    Those of us expats who are here, love being here. From the people to the weather to the beaches and local businesses, most of us would not want to be anywhere else in the world. At some point all of the anti-expat rhetoric will create such a hostile environment that many will leave. Is that what Caymanians want?
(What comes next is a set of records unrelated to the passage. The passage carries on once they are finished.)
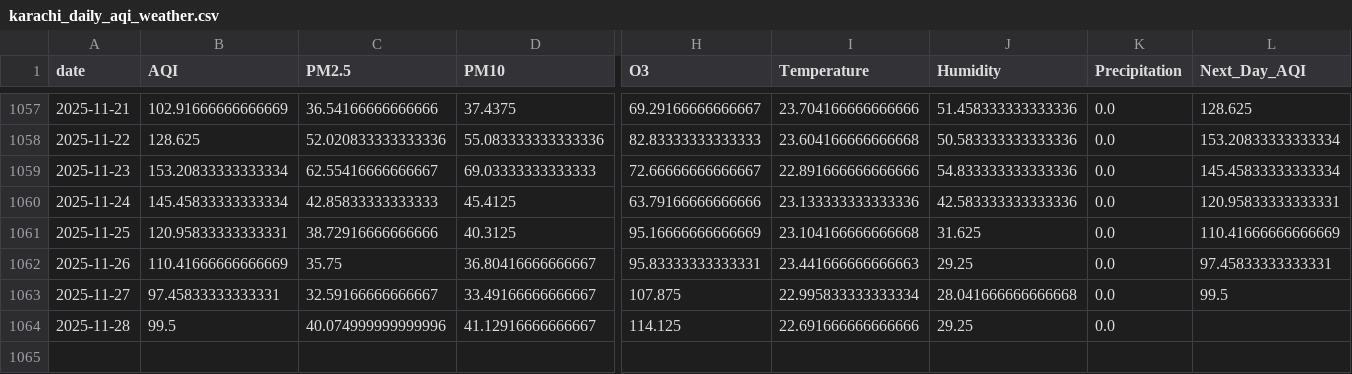
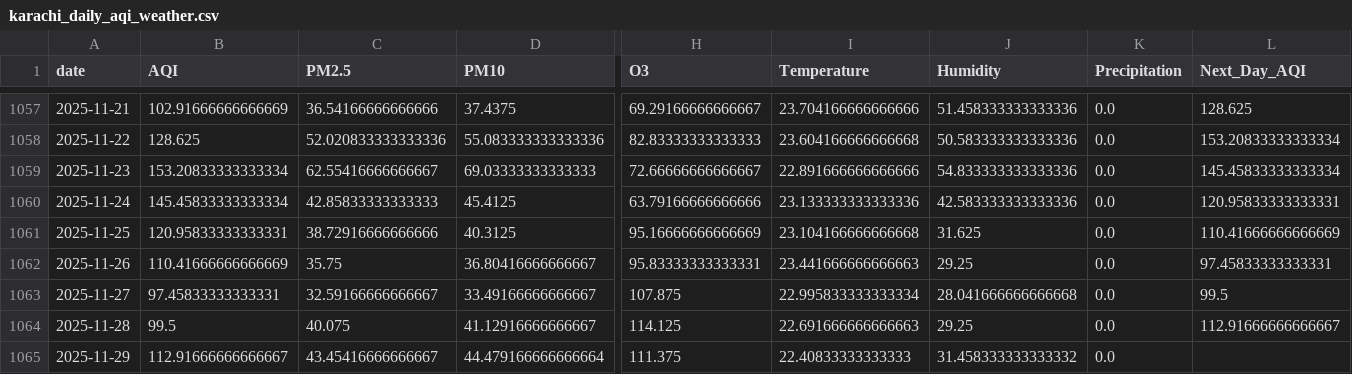
Before and after one commit to SheemaMasood381/Pearls-Karachi-AQI-Prediction-for-next-3-days-, a CSV file: data/karachi_daily_aqi_weather.csv, drawn as a sheet; only a part is shown, gaps mark what is left out; rows hold the shown columns only; the diff names each change by its address in the sheet, - before the commit and + after, or states it on an @@ line.

```diff
--- a/data/karachi_daily_aqi_weather.csv
+++ b/data/karachi_daily_aqi_weather.csv
-C1064 (PM2.5): 40.074999999999996
+C1064 (PM2.5): 40.075
-I1064 (Temperature): 22.691666666666666
+I1064 (Temperature): 22.691666666666663
-L1064 (Next_Day_AQI): (empty)
+L1064 (Next_Day_AQI): 112.91666666666667
+row 1065: 2025-11-29 | 112.91666666666667 | 43.45416666666667 | 44.479166666666664 | 111.375 | 22.40833333333333 | 31.458333333333332 | 0.0
```
Also changed, not shown: lime_explanations/lime_explanation.csv, processed_data/daily_karachi_preprocessed.csv, 4 other files.
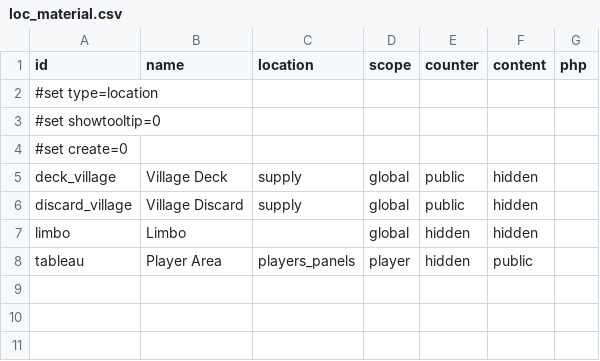
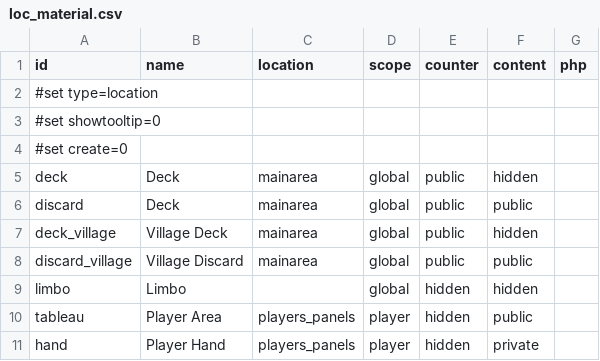
Before and after one commit to elaskavaia/bga-skarabrae, a CSV file: misc/loc_material.csv, drawn as a sheet.

```diff
--- a/misc/loc_material.csv
+++ b/misc/loc_material.csv
@@ -4,5 +4,8 @@ id|name|location|scope|counter|content|php
 #set create=0
-deck_village|Village Deck|supply|global|public|hidden|
-discard_village|Village Discard|supply|global|public|hidden|
+deck|Deck|mainarea|global|public|hidden|
+discard|Deck|mainarea|global|public|public|
+deck_village|Village Deck|mainarea|global|public|hidden|
+discard_village|Village Discard|mainarea|global|public|public|
 limbo|Limbo||global|hidden|hidden|
 tableau|Player Area|players_panels|player|hidden|public|
+hand|Player Hand|players_panels|player|hidden|private|
```
Also changed, not shown: misc/op_material.csv, 28 other files.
    I wish the country that I’m from had immigration laws that protected its citizens like Cayman does. But at what point will there be satisfaction that there is enough legislation to protect Caymanians yet not drive expats out? You cannot legislate prosperity. You cannot legislate success.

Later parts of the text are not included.